The purpose of a comparative essay is to fully explore one or more topics from every possible angle to identify similarities or differences between topics. The writer is not called upon to support any one idea over another but simply to provide a logical assessment of the facts and present statements based on the evidence provided. Here is a quick guide to the structure of a comparative essay:
In this first paragraph you outline your purpose and introduce the reader to your situation. Give a slight explanation of each topic you plan to explore as well as the methods used to collect information. You can end this first paragraph with a small introduction into the second paragraph by touching on the next topic of discussion.
In the main body of your essay you must present each side of your study and the information associated which each one. Be thorough in both your collection and presentation of information and do so in an objective manner. You must also explain the methods used to collect your data and give reason for selecting your chosen methods over the rejected ones.

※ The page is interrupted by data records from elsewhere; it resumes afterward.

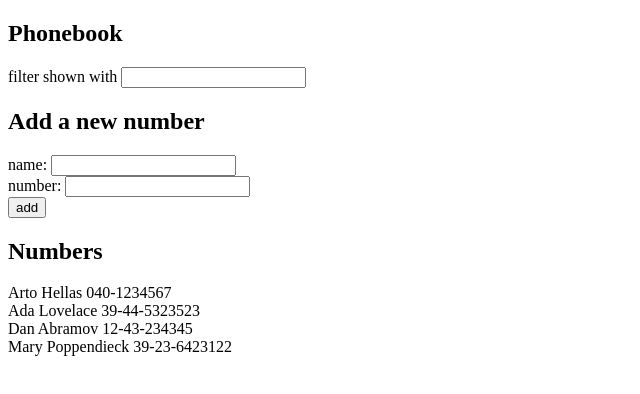
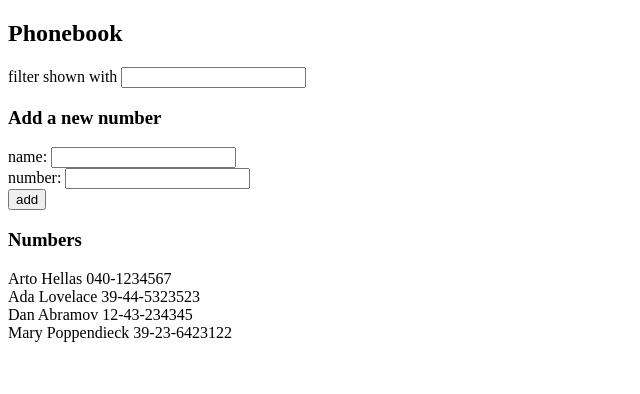
Before and after one commit to yaochie/probable-waddle-fullstack, a React (Create React App) app in the folder part2/phonebook/: page / in a window 1280 px wide. Shown: the top 394 px of the page, without its empty margins (0-640 px from the left). Built offline with nearby package versions, Linux system fonts and the light colour scheme.

Commit message:
exercise 2.10

```diff
--- a/part2/phonebook/src/App.js
+++ b/part2/phonebook/src/App.js
@@ -1,5 +1,7 @@
 import React, { useState } from 'react'
 import Numbers from './components/Numbers'
+import Filter from './components/Filter'
+import PersonForm from './components/PersonForm'
 
 const App = () => {
   const [ persons, setPersons] = useState([
@@ -12,55 +14,20 @@ const App = () => {
   const [ newNumber, setNewNumber ] = useState('')
   const [ search, setSearch ] = useState('')
 
-  const addPerson = (event) => {
-    event.preventDefault()
-
-    // prevent duplicate people
-    if (persons.map(person => person.name).includes(newName)) {
-      alert(`${newName} is already added to phonebook`)
-      return
-    }
-
-    const personObject = {
-      name: newName,
-      number: newNumber
-    }
-
-    setPersons(persons.concat(personObject))
-
-    setNewName('')
-    setNewNumber('')
-  }
-
-  const handleNameChange = (event) => {
-    setNewName(event.target.value)
-  }
-
-  const handleNumberChange = (event) => {
-    setNewNumber(event.target.value)
-  }
-
-  const handleSearchChange = (event) => {
-    console.log(event.target.value)
-    setSearch(event.target.value)
-  }
-
   return (
     <div>
       <h2>Phonebook</h2>
-      filter shown with <input value={search} onChange={handleSearchChange} />
-      <h2>Add a new number</h2>
-      <form onSubmit={addPerson}>
-        <div>
-          name: <input value={newName} onChange={handleNameChange} />
-        </div>
-        <div>
-          number: <input value={newNumber} onChange={handleNumberChange} />
-        </div>
-        <div>
-          <button type="submit">add</button>
-        </div>
-      </form>
+      <Filter search={search} setSearch={setSearch} />
+      <h3>Add a new number</h3>
+      <PersonForm
+        newName={newName}
+        setNewName={setNewName}
+        newNumber={newNumber}
+        setNewNumber={setNewNumber}
+        persons={persons}
+        setPersons={setPersons}
+      />
+      <h3>Numbers</h3>
       <Numbers persons={persons} search={search} />
     </div>
   )
--- /dev/null
+++ b/part2/phonebook/src/components/Filter.js
@@ -0,0 +1,16 @@
+import React from 'react'
+
+const Filter = ({ search, setSearch }) => {
+  const handleSearchChange = (event) => {
+    console.log(event.target.value)
+    setSearch(event.target.value)
+  }
+
+  return (
+    <div>
+      filter shown with <input value={search} onChange={handleSearchChange} />
+    </div>
+  )
+}
+
+export default Filter
--- a/part2/phonebook/src/components/Numbers.js
+++ b/part2/phonebook/src/components/Numbers.js
@@ -7,7 +7,6 @@ const Numbers = ({ persons, search }) => {
 
   return (
     <>
-      <h2>Numbers</h2>
       {personsToShow.map(person =>
         <div key={person.name}>{person.name} {person.number}</div>
       )}
--- /dev/null
+++ b/part2/phonebook/src/components/PersonForm.js
@@ -0,0 +1,46 @@
+import React from 'react'
+
+const PersonForm = ({newName, setNewName, newNumber, setNewNumber, persons, setPersons}) => {
+  const addPerson = (event) => {
+    event.preventDefault()
+
+    // prevent duplicate people
+    if (persons.map(person => person.name).includes(newName)) {
+      alert(`${newName} is already added to phonebook`)
+      return
+    }
+
+    const personObject = {
+      name: newName,
+      number: newNumber
+    }
+
+    setPersons(persons.concat(personObject))
+    setNewName('')
+    setNewNumber('')
+  }
+
+  const handleNameChange = (event) => {
+    setNewName(event.target.value)
+  }
+
+  const handleNumberChange = (event) => {
+    setNewNumber(event.target.value)
+  }
+
+  return (
+    <form onSubmit={addPerson}>
+      <div>
+        name: <input value={newName} onChange={handleNameChange} />
+      </div>
+      <div>
+        number: <input value={newNumber} onChange={handleNumberChange} />
+      </div>
+      <div>
+        <button type="submit">add</button>
+      </div>
+    </form>
+  )
+}
+
+export default PersonForm
```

Now that you have presented your data to the reader, proceed to analyze these data points. Give detailed explanation of the possible implications of each point, using examples wherever possible, to further develop your ideas. Again, it is necessary to be objective, you are not required to be persuasive in a comparative essay.
After analyzing the data, it should be a simple task identifying the similarities and differences between items. In this second to last section of your paper, show the reader how everything mentioned relates to your initial statement or question. Be very clear when stating your interpretations of the data, objectivity is key to a good paper. Any person reading your paper should be able to follow your logic.
This is the final paragraph of your essay and in this section you must make a statement of conclusion. This may simply be a repeat of the introductory statement or it can be entirely original, derived from the analyzed data. Your conclusion must be short and to the point. The conclusion is usually a statement of declaration, declaring a truth fully supported by evidence. Be sure to formulate your conclusion based only on evidence presented in your essay to ensure it leaves the reader with a sense of completion after having read your work.